▶ **Exercise materials**:

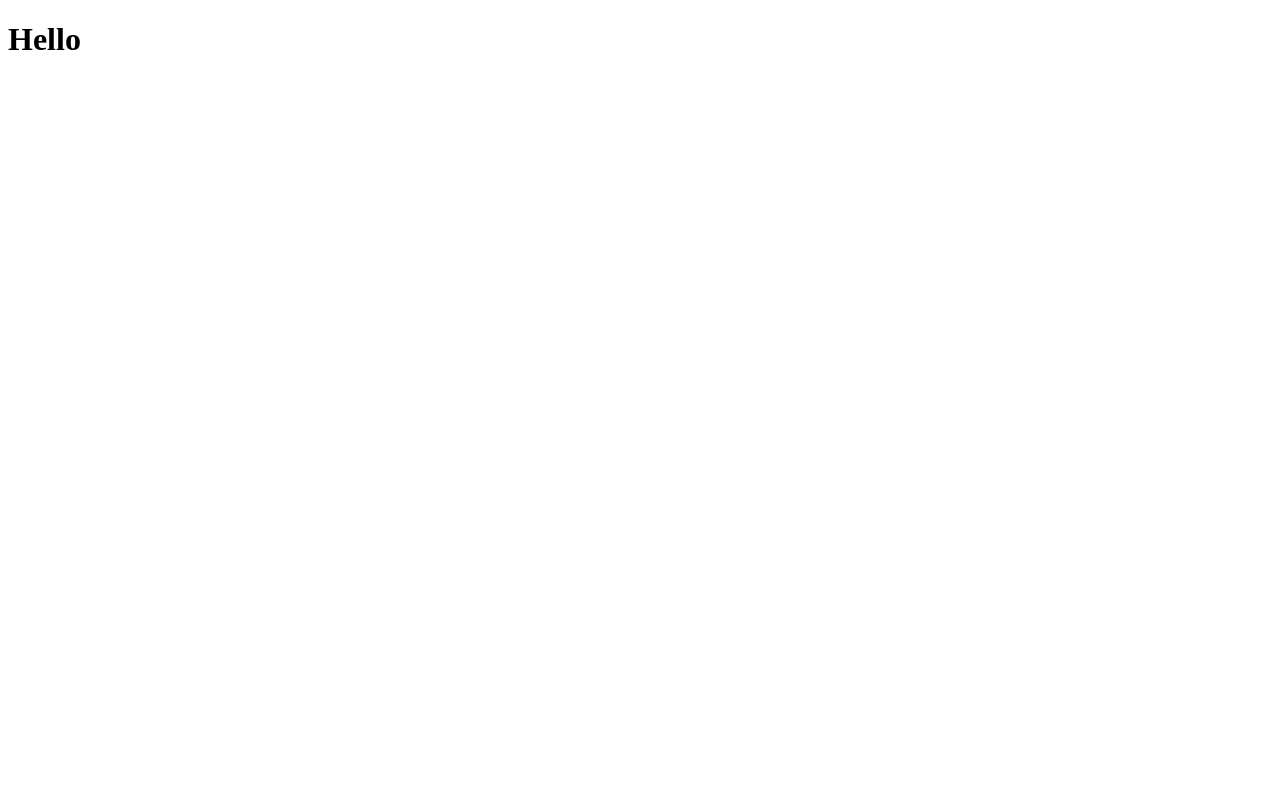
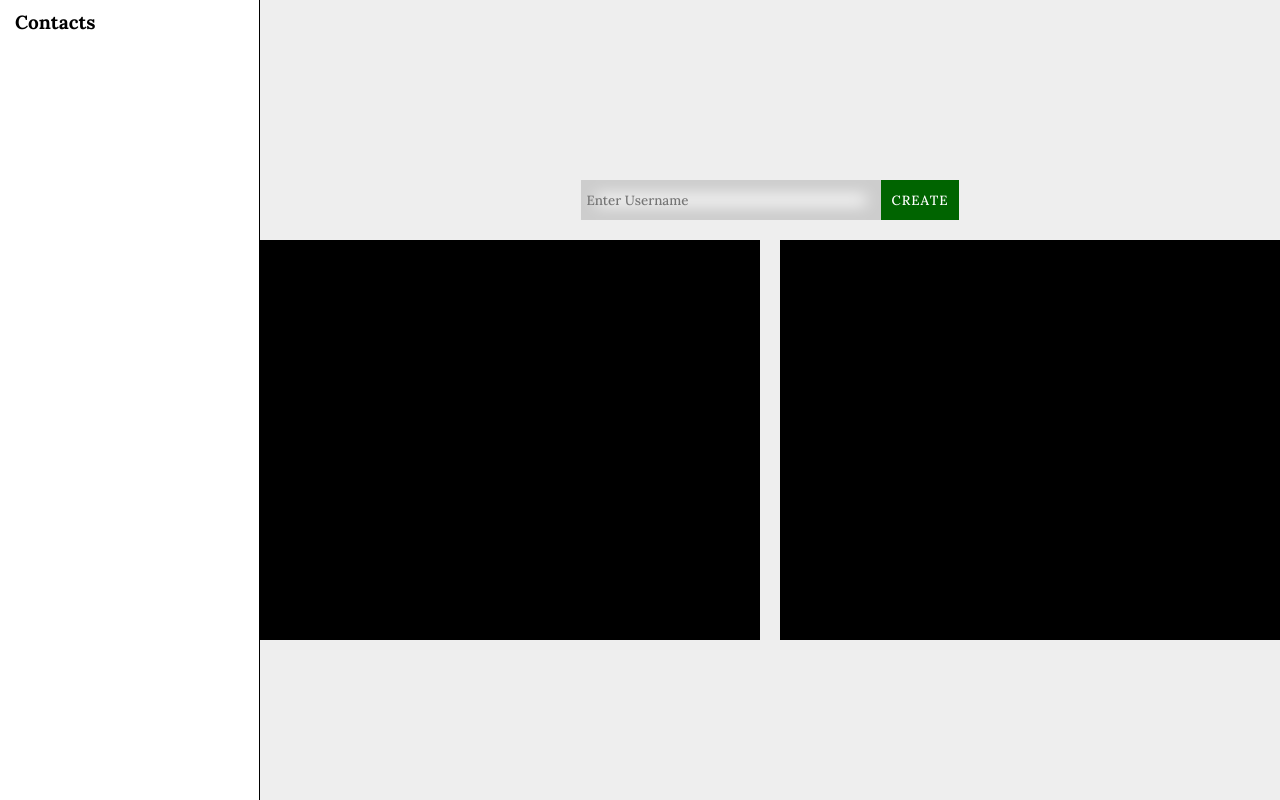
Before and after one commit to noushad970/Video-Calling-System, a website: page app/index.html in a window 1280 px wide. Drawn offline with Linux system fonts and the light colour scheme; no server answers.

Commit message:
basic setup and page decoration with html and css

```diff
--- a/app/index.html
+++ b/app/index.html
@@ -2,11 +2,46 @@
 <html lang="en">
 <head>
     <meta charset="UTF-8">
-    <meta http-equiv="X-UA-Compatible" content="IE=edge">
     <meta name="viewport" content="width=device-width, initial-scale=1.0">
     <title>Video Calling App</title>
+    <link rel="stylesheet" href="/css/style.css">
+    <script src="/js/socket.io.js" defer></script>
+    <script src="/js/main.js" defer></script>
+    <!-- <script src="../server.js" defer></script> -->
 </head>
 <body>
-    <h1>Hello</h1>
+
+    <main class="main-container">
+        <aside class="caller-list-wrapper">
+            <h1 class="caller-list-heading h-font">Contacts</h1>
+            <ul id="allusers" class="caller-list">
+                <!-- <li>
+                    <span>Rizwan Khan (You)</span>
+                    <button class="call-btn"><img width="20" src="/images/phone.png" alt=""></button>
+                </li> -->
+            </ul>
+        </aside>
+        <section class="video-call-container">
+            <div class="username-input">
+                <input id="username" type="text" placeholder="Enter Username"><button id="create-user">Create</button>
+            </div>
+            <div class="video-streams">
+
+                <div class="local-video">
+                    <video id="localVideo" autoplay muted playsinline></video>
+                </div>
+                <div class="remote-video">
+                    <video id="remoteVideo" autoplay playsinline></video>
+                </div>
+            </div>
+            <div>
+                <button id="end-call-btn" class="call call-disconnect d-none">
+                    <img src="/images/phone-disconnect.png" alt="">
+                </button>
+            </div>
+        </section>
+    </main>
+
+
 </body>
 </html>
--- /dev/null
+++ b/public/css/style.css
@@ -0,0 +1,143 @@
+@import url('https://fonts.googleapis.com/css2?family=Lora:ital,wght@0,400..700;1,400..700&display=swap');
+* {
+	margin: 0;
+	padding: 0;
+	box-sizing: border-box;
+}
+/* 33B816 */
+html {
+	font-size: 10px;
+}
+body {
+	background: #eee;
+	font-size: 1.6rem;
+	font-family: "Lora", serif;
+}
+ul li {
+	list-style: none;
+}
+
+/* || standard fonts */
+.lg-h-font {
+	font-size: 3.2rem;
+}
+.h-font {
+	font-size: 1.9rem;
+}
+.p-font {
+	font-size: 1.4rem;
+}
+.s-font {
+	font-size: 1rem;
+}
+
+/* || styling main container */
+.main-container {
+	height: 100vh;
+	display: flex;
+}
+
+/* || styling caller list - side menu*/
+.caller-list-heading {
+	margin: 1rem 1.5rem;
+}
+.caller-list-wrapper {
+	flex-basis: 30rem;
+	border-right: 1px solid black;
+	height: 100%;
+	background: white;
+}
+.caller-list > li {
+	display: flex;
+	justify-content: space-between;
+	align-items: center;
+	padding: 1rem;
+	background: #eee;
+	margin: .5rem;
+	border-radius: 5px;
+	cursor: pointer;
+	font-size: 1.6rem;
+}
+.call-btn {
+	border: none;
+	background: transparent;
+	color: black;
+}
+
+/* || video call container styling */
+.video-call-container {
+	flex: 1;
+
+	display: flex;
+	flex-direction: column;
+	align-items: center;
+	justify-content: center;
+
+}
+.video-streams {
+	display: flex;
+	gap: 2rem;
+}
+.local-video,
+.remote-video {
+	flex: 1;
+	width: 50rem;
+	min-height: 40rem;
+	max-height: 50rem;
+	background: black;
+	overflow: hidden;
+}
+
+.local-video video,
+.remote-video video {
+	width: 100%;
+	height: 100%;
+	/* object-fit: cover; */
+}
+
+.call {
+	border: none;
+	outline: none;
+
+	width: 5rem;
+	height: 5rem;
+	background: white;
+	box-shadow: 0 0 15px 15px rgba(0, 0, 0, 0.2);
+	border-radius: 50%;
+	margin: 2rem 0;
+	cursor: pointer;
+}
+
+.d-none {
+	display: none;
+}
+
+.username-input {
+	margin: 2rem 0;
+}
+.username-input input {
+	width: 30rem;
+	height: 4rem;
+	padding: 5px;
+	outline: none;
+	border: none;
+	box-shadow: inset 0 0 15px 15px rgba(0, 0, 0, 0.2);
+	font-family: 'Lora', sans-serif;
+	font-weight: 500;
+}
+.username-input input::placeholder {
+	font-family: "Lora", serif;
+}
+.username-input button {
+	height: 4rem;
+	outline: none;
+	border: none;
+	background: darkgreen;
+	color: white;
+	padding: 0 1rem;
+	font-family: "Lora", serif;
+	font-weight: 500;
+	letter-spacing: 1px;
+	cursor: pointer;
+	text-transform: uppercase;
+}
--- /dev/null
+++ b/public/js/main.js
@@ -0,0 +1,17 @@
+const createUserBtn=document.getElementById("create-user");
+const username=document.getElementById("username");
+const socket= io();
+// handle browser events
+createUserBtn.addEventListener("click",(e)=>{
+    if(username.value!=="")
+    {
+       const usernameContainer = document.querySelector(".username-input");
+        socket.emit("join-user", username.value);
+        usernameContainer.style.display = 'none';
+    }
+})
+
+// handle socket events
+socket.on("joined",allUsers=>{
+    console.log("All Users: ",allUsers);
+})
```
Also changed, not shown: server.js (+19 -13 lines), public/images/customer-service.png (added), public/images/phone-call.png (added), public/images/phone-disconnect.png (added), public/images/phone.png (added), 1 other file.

▶ **Instructions to follow**: List every line above that contains the word "input".

▶ **Exercise solution**:
+            <div class="username-input">
+                <input id="username" type="text" placeholder="Enter Username"><button id="create-user">Create</button>
+.username-input {
+.username-input input {
+.username-input input::placeholder {
+.username-input button {
+       const usernameContainer = document.querySelector(".username-input");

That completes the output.